Be careful not to go overboard, however; you don’t want to share too many personal quirks, such as chewing your nails or having a fondness for coffee. Stick to the skills and traits that are relevant to the position, and try to find a few to focus on.

Once you’ve chosen the traits you want to discuss, look at your resume and see if you can narrow them down to two that best describe you. Then, compare those to the role’s requirements and consider how you fit into that equation. For example, if you’re strong in teamwork and data analysis but are worried about a lack of management experience, focus on those areas where you can fill the gaps.

Another great way to prepare is to read up on the company and its mission, so you have a better understanding of how your personality or approach will fit into their culture. This will be reflected in the questions they ask you, and it’s helpful to have a few examples ready so that you can provide specific, detailed answers that highlight your unique qualities.

Passionate, energetic, motivated

Interviewers want to see that you’re interested in the company and its goals. They also want to hire people who are energized and motivated by the job itself.

Adaptable, resilient, resourceful

Interviewers are looking for employees who can take on different roles and responsibilities, as well as change with the company over time. This is a key skill in the workforce, so interviewers will be interested to hear your thoughts about how you’ve been able to adjust to shifting workplace conditions in the past.

Results-driven, dependable, organized

Describe Yourself With ME


ME/CFS is a complex illness with extreme fatigue and other symptoms that affect your ability to function. It’s not known what causes ME/CFS but it is thought to be triggered by infections and may have genetic, environmental or neurological factors. ME/CFS can start suddenly or gradually over months or years. It’s not known whether ME/CFS can be cured but there are ways to improve your symptoms and help you manage the condition.

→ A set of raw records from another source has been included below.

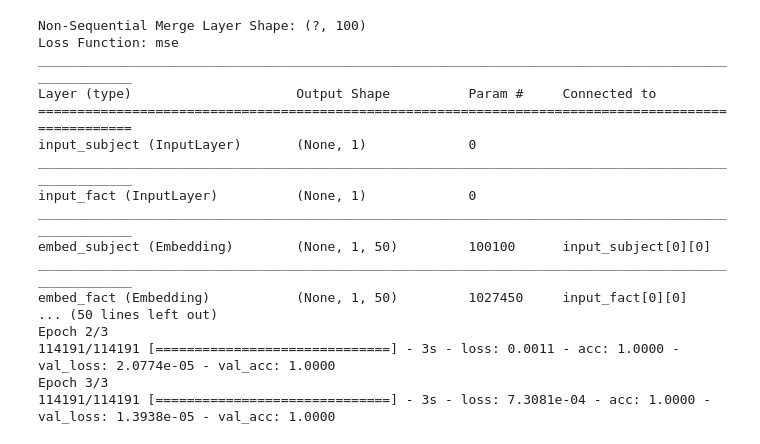
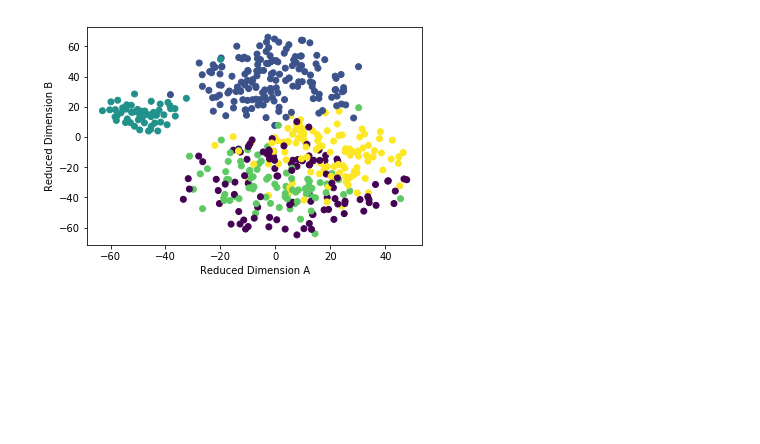
Before and after one commit to icanseeformiles/fathom, a Jupyter notebook: Fathom POC.ipynb, the cells around one changed output. Saved outputs shown, nothing was run; the diff lists cells and outputs as text; code cells hidden in the pictures; blank space fills up the shorter version.

```diff
--- a/Fathom POC.ipynb
+++ b/Fathom POC.ipynb
@@ -121,0 +394,4 @@ dfLearn['is_true'] = 1
+# %%
+fathom = Fathom(facts)
+#fathom.learn(super_epochs=3, epochs=15, batch_size=8192)
+fathom.load_model(model_name='grocery')
@@ -121,0 +400,5 @@ dfLearn['is_true'] = 1
+# %%
+subject_embeddings = fathom.model.extract_embedding('subject', include_key=True)
+fact_embeddings = fathom.model.extract_embedding('fact', include_key=True)
+# %%
+subject_representation = Representation(subject_embeddings)
@@ -122 +411,3 @@ dfLearn['is_true'] = 1
+# %%
+subject_2d = subject_representation.reduce_dimensions(2)
 # %%
@@ -155,25 +421,17 @@ Validation examples: 12687
-# %%
-model_name = 'grocery'
-model = Learner(data)
-model.dropout = 0 # overfitting is the point
-model.batch_size = 1024
-model.build_model()
-model.train_model(model_name, epochs=3, super_epochs=3)
-# %% [output]
-Non-Sequential Merge Layer Shape: (?, 100)
-Loss Function: mse
-____________________________________________________________________________________________________
-Layer (type)                     Output Shape          Param #     Connected to
-====================================================================================================
-input_subject (InputLayer)       (None, 1)             0
-____________________________________________________________________________________________________
-input_fact (InputLayer)          (None, 1)             0
-____________________________________________________________________________________________________
-embed_subject (Embedding)        (None, 1, 50)         100100      input_subject[0][0]
-____________________________________________________________________________________________________
-embed_fact (Embedding)           (None, 1, 50)         1027450     input_fact[0][0]
-... (50 lines left out)
-Epoch 2/3
-114191/114191 [==============================] - 3s - loss: 0.0011 - acc: 1.0000 - val_loss: 2.0774e-05 - val_acc: 1.0000
-Epoch 3/3
-114191/114191 [==============================] - 3s - loss: 7.3081e-04 - acc: 1.0000 - val_loss: 1.3938e-05 - val_acc: 1.0000
+# %%
+import matplotlib.pyplot as plt
+
+max_points = 500
+#plt.scatter(subject_2d[:max_points,0], subject_2d[:max_points,1], color='b')
+cl = subject_representation.clusters[0:max_points]
+plt.scatter(subject_2d[:max_points,0], subject_2d[:max_points,1], c=cl, label='hi')
+
+plt.xlabel('Reduced Dimension A')
+plt.ylabel('Reduced Dimension B')
+
+#fig, ax = plt.subplots()
+#ax.legend()
+
+plt.show()
+# %% [output]
+[figure, added]
```
Also changed, not shown: parts of 22 cells of this notebook.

The goal of the End ME/CFS Project is to accelerate ME/CFS research so precise diagnostic tools and life-changing treatments can be found as soon as possible. Support our efforts by donating today!

Describe yourself with ME

Choosing the right words to describe yourself can be tricky. It’s important to think about who will be asking and reading the questions, as well as what type of person you want to target with your description. This will help you focus on the qualities that are most relevant to that audience.

For example, if you’re applying to college, it would be helpful to ask friends and family members to give you their describing words for yourself. These could be used in your application or for recommendation letters. It’s also a good idea to get describing words from people who haven’t been close to you, such as teachers or coworkers. This will give you a more objective view of your strengths and weaknesses.

When it comes to describing yourself with ME, it’s also important to be honest. A dishonest answer can skew someone’s opinion of you, so it’s best to be completely honest. In some cases, you can even make the game fun by giving players incorrect answers in a silly situation.

ME/CFS can cause pain and other symptoms in many parts of your body, including headaches, sore throats, tender lymph nodes in the neck and armpits, nausea, difficulty concentrating, unrefreshing sleep and a feeling that your mind is working too hard. You may also be sensitive to light, noise, smells and certain foods.

ME/CFS is more common in women than men, and it can affect all ages. It can occur in any race, ethnicity or socioeconomic background. It’s not clear what causes ME/CFS, but there is evidence of a link between ME/CFS and a variety of infectious illnesses. Some of these include glandular fever, Epstein-Barr virus (EBV), herpes viruses such as herpes simplex and HHV-6, hepatitis A, B and C infection, and Ross River virus in Australia. Other infections can trigger ME/CFS, such as labyrinthitis and enteroviruses.